*This article was written by Izabella De Souza for Appeagle
How to Win the Amazon Price War
On such a massive marketplace like Amazon, there undoubtedly will be multiple sellers for almost all products. Shoppers compare products and may sort them according to factors like Prime availability and price.
Because competition can be fierce on a particular listing, a difference of just a few dollars or even cents can make or break a sale.
In a nutshell, repricing is the action of a product’s price changing to be able to compete with other offers within that exact product.
Anyone who runs a retail business knows that accessibility to customers is key for growth. E-commerce merchants accomplish this simply by being present on the web. And for those who choose to set up shop on Amazon, acquiring customers is even easier. As of 2014, the e-tailer had nearly 250 million active users worldwide.
With 30 million of those members having joined in 2014 alone, it’s safe to say that number will only continue to go up.
Online merchants have definitely taken notice. There are now over two million sellers on Amazon conducting sales in nearly a dozen countries. And while the opportunity for customer exposure creates an almost blinding sales appeal, it’s crucial to be aware of the increased competition factor.
Sellers need to be vigilant about how they source, fulfill, ship, and perhaps most importantly, price their products as compared to their competition.
While elements like storage, fulfillment, and shipping can easily be taken care of via FBA, price brings about a unique set of challenges.
It’s All About Price on Amazon
Shoppers consider price to be one of the most significant aspects of the purchase process.
In fact, 41% of consumers admit to just enjoying the thrill of finding the best deal, according to Retail Systems Research.
This is something Amazon noticed long ago about its buyers, and has therefore formulated algorithms and policies for which sellers must adhere. Take the ever-coveted Buy Box, for example.
While its exact algorithm is not known, it is widely acknowledged that price is one of the most—if not the most—heavily weighted components of the formula.
Amazon is a clear leader in the dynamic pricing space, with the retailer changing tens of millions of prices daily. And with price changes happening every second, manual repricing becomes an impossibility once a seller has more than a handful of listings.

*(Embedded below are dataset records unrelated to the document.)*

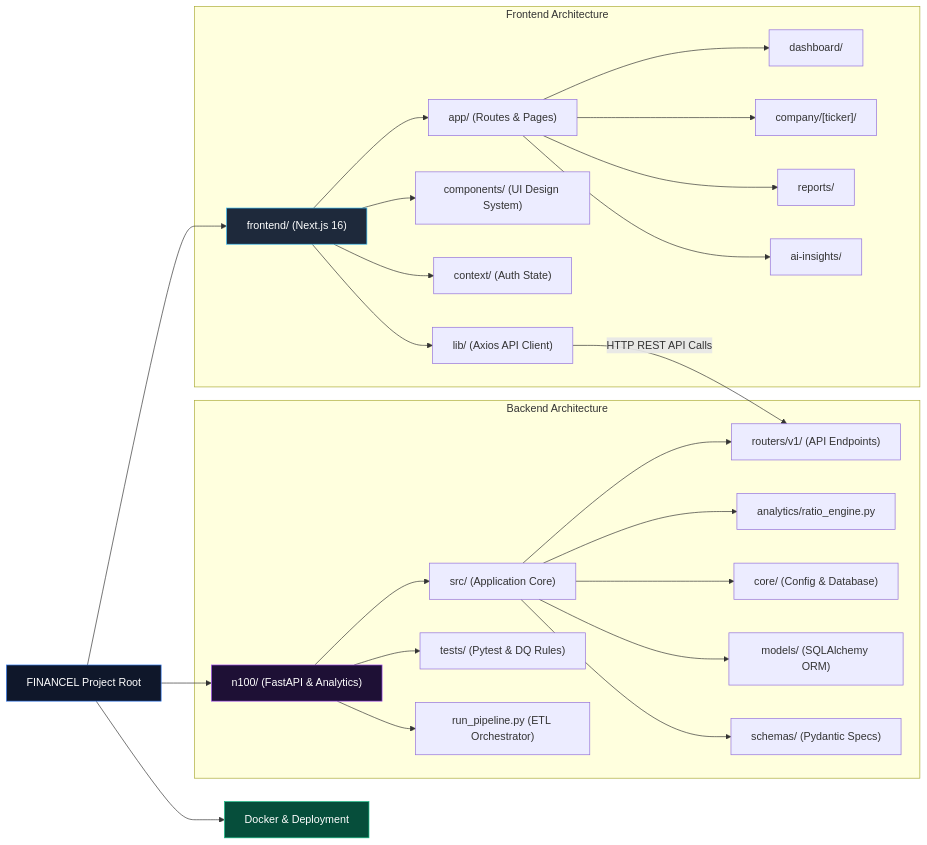
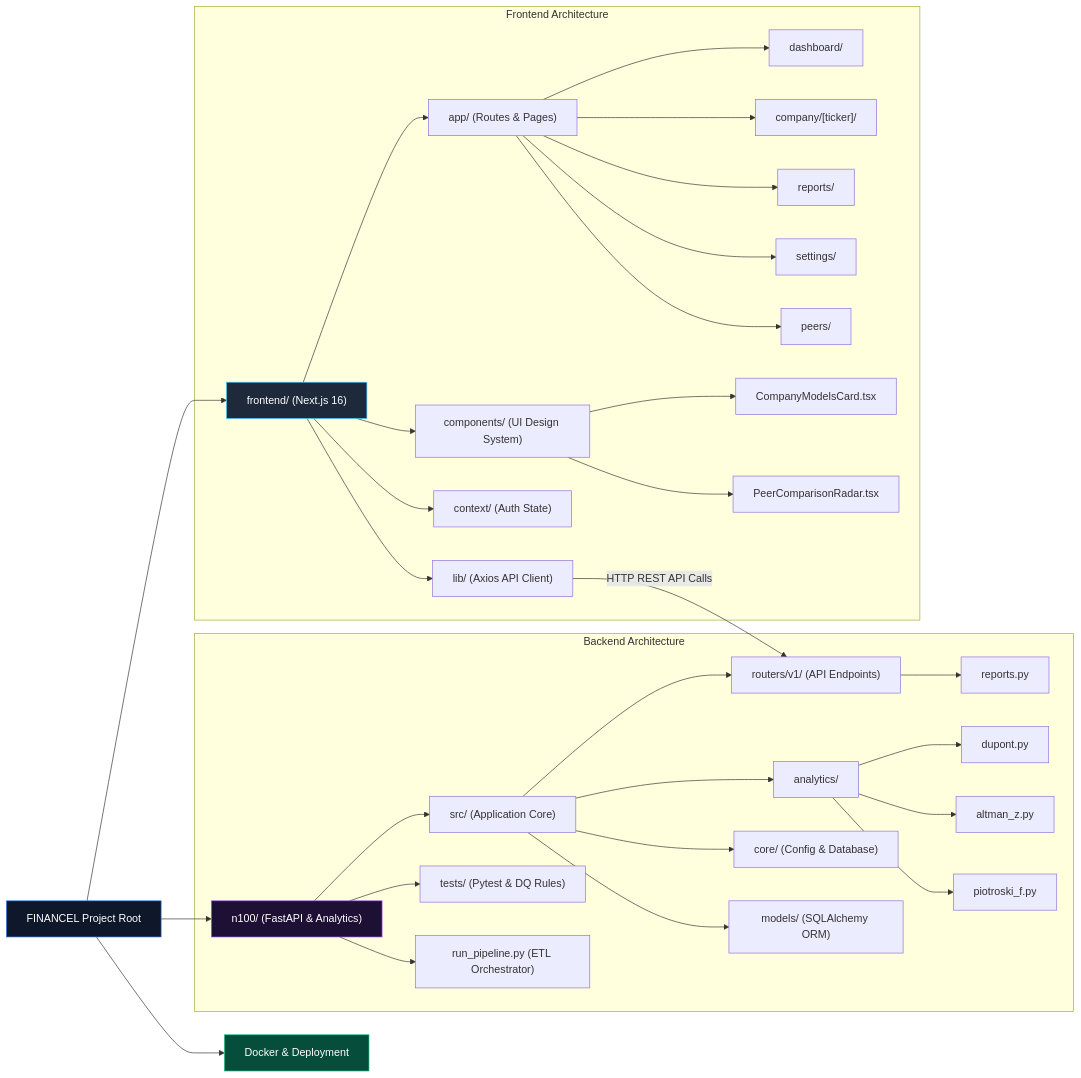
The fourth of 7 diagrams in README.md (MALLAMPOLAIAHGANESH/n100-financial-intelligence-platform), drawn with Mermaid before and after one commit. The commit also changed other lines of this file, not shown here.

Commit message:
docs: update README.md with DuPont, Altman Z, Piotroski models, reports API & peer radar

````diff
--- a/README.md
+++ b/README.md
@@ -215,37 +203,45 @@
 ```mermaid
 flowchart LR
     Root["FINANCEL Project Root"] --> Frontend["frontend/ (Next.js 16)"]
     Root --> Backend["n100/ (FastAPI & Analytics)"]
     Root --> Deploy["Docker & Deployment"]
 
     subgraph Frontend_Tree ["Frontend Architecture"]
         Frontend --> App["app/ (Routes & Pages)"]
         Frontend --> Comp["components/ (UI Design System)"]
         Frontend --> Ctx["context/ (Auth State)"]
         Frontend --> Lib["lib/ (Axios API Client)"]
+
+        Comp --> CompModels["CompanyModelsCard.tsx"]
+        Comp --> PeerRadar["PeerComparisonRadar.tsx"]
         
         App --> Dash["dashboard/"]
         App --> CompProf["company/[ticker]/"]
         App --> RepPage["reports/"]
-        App --> AIInsight["ai-insights/"]
+        App --> SettingsPage["settings/"]
+        App --> PeersPage["peers/"]
     end
 
     subgraph Backend_Tree ["Backend Architecture"]
         Backend --> Src["src/ (Application Core)"]
         Backend --> Tests["tests/ (Pytest & DQ Rules)"]
         Backend --> Scripts["run_pipeline.py (ETL Orchestrator)"]
 
         Src --> Routers["routers/v1/ (API Endpoints)"]
-        Src --> Analytics["analytics/ratio_engine.py"]
+        Src --> Analytics["analytics/"]
         Src --> Core["core/ (Config & Database)"]
         Src --> Models["models/ (SQLAlchemy ORM)"]
-        Src --> Schemas["schemas/ (Pydantic Specs)"]
+
+        Analytics --> DuPontFile["dupont.py"]
+        Analytics --> AltmanFile["altman_z.py"]
+        Analytics --> PiotroskiFile["piotroski_f.py"]
+        Routers --> RepRouter["reports.py"]
     end
 
     Lib -->|"HTTP REST API Calls"| Routers
 
     style Root fill:#0f172a,stroke:#3b82f6,color:#fff
     style Frontend fill:#1e293b,stroke:#38bdf8,color:#fff
     style Backend fill:#1e1035,stroke:#a855f7,color:#fff
     style Deploy fill:#064e3b,stroke:#10b981,color:#fff
 ```
````
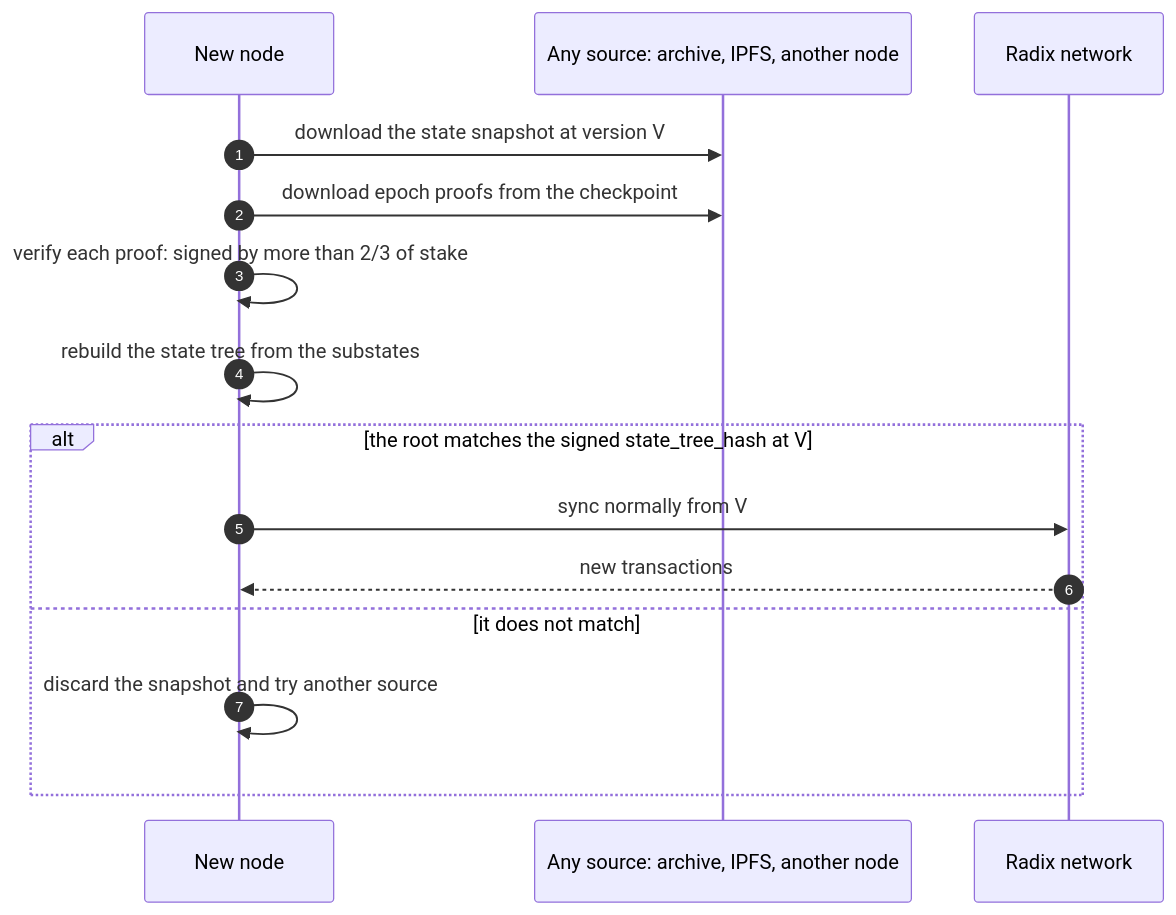
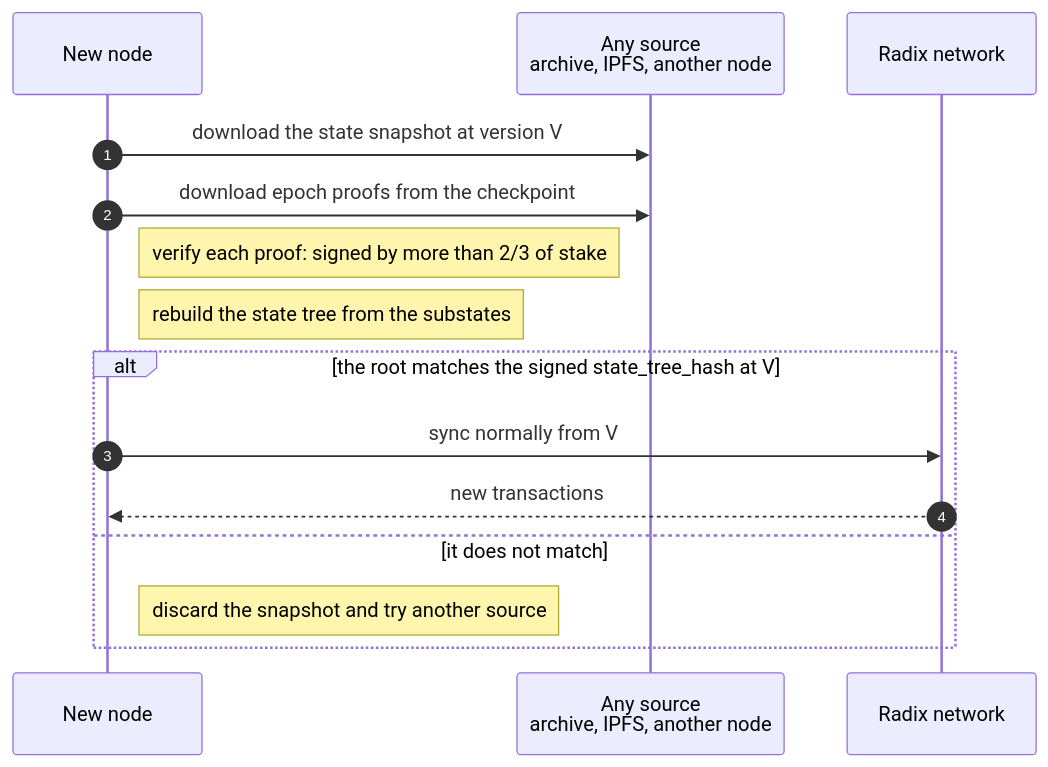
The second of 4 diagrams in docs/en/09-lighter-nodes.md (dazligth/radix-decentralization-roadmap), drawn with Mermaid before and after one commit. The commit also changed other lines of this file and 9 other files, not shown here.

First line of the commit message:
Redesign diagrams for readability on GitHub

````diff
--- a/docs/en/09-lighter-nodes.md
+++ b/docs/en/09-lighter-nodes.md
@@ -290,17 +289,17 @@
 ```mermaid
 sequenceDiagram
     autonumber
     participant NEW as New node
-    participant SRC as Any source: archive, IPFS, another node
+    participant SRC as Any source<br/>archive, IPFS, another node
     participant NET as Radix network
     NEW->>SRC: download the state snapshot at version V
     NEW->>SRC: download epoch proofs from the checkpoint
-    NEW->>NEW: verify each proof: signed by more than 2/3 of stake
-    NEW->>NEW: rebuild the state tree from the substates
+    Note right of NEW: verify each proof: signed by more than 2/3 of stake
+    Note right of NEW: rebuild the state tree from the substates
     alt the root matches the signed state_tree_hash at V
         NEW->>NET: sync normally from V
         NET-->>NEW: new transactions
     else it does not match
-        NEW->>NEW: discard the snapshot and try another source
+        Note right of NEW: discard the snapshot and try another source
     end
 ```
````
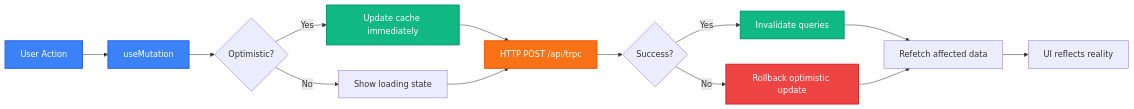
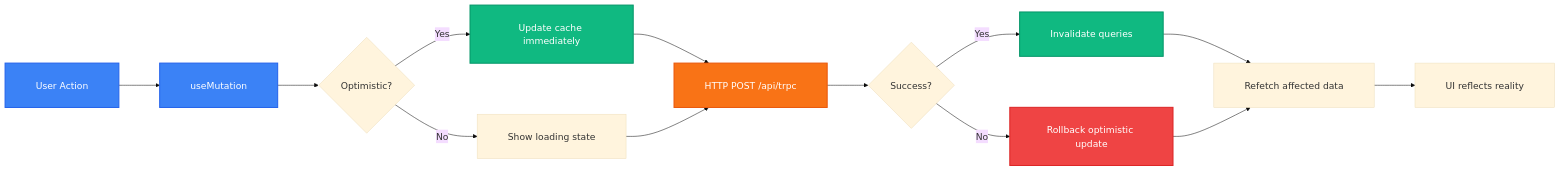
Before and after one commit to drifter089/orgOS: the fourth of 13 diagrams in src/app/docs/architecture/concepts/page.md, drawn with Mermaid. The commit also changed other lines of this file and 4 other files, not shown here.

````diff
--- a/src/app/docs/architecture/concepts/page.md
+++ b/src/app/docs/architecture/concepts/page.md
@@ -206,28 +206,29 @@
 ```mermaid
+%%{init: {'theme':'base', 'themeVariables': {'fontSize':'18px'}, 'flowchart':{'padding':30, 'nodeSpacing':100, 'rankSpacing':80, 'curve':'basis'}}}%%
 graph LR
     A[User Action] --> B[useMutation]
     B --> C{Optimistic?}
 
     C -->|Yes| D1[Update cache immediately]
     C -->|No| D2[Show loading state]
 
     D1 --> E[HTTP POST /api/trpc]
     D2 --> E
 
     E --> F{Success?}
 
     F -->|Yes| G[Invalidate queries]
     F -->|No| H[Rollback optimistic update]
 
     G --> I[Refetch affected data]
     H --> I
 
     I --> J[UI reflects reality]
 
     style A fill:#3b82f6,stroke:#2563eb,stroke-width:2px,color:#fff
     style B fill:#3b82f6,stroke:#2563eb,stroke-width:2px,color:#fff
     style D1 fill:#10b981,stroke:#059669,stroke-width:2px,color:#fff
     style E fill:#f97316,stroke:#ea580c,stroke-width:2px,color:#fff
     style G fill:#10b981,stroke:#059669,stroke-width:2px,color:#fff
     style H fill:#ef4444,stroke:#dc2626,stroke-width:2px,color:#fff
 ```
````
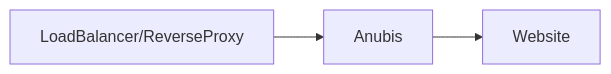
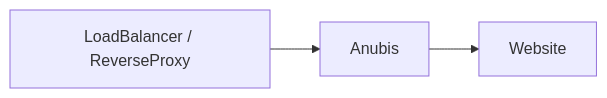
One commit to hiimjack/hiimjack.github.io changed the second of 2 diagrams in src/content/projects/pages/001.it.md. Above: the diagram before and after it, drawn with Mermaid. The commit also changed other lines of this file, not shown here.

```diff
--- a/src/content/projects/pages/001.it.md
+++ b/src/content/projects/pages/001.it.md
@@ -64,5 +64,5 @@
 {{<mermaid>}}
 flowchart LR
-LoadBalancer/ReverseProxy-->Anubis
-Anubis-->Website
+A[LoadBalancer / ReverseProxy] --> B[Anubis]
+B --> C[Website]
 {{</mermaid>}}
```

Employing automated repricers has become a necessity in today’s Amazon selling landscape.
How Does Amazon Repricer Software Work?
Once securely imported from Amazon, a seller’s listings automatically populate into a repricer. After this, the software looks at the products and analyzes the offers from all sellers on a particular listing to determine a competitor(s).
A reliable repricer will not begin to reprice until a seller sets the desired “minimum price” for each listing.
By distinguishing the lowest amount for which a seller is willing to vend an item, the repricer can automate price changes without selling below the desired threshold.
Throughout the process, the software receives and analyzes the data, and reacts as fast as Amazon allows—which is usually about every 15 minutes or less.
Winning the Amazon Price War
Automated repricing is a relatively new phenomenon, but a powerful one nonetheless. So much so, that Amazon itself recognized its vitality. Amazon released its Subscriptions API in 2013 which increased the efficiency and efficacy of the repricing industry.
The Subscriptions API includes the AnyOfferChanged notification which “is sent whenever there is a price change for any of the lowest 20 offers (calculated as price plus shipping) for a specific product and condition (new or used),” said Andy Geldman of Web Retailer.
The best repricers sync directly to Amazon’s Subscriptions API.
Repricers work best when they carry out pricing strategies that align with a seller’s business goals—which is why customization tends to be very important.
A good repricer will provide the flexibility to choose between strategies: a rule-based (or custom) strategy, an algorithmic strategy, or both.
Rule-based or custom strategies can be molded to what is best for a seller’s specific business needs. An Algorithmic strategy has a specified goal, for example, attaining the buy box.
Repricing software also generally allows sellers to narrow their competition by only competing with certain fulfillment types, sellers that are Buy Box eligible, item conditions, or sellers with a rating above a specified amount. These customizations do wonders to ensure profitability.
Make an Amazon Repricer Your Ideal Weapon
To remain relevant and be successful on Amazon, sellers must stay on top of their business and most importantly, ahead of their competition.
More and more merchants are outsourcing jobs like repricing to ensure their businesses run as successfully as possible.
Greg Girard, Program Manager of Merchandising Strategies at IDC Retail Insights says merchants “are tooling up to have visibility of prices their competitors are charging, and with better analytics they’re getting smarter about which prices to match, go below or stay above.”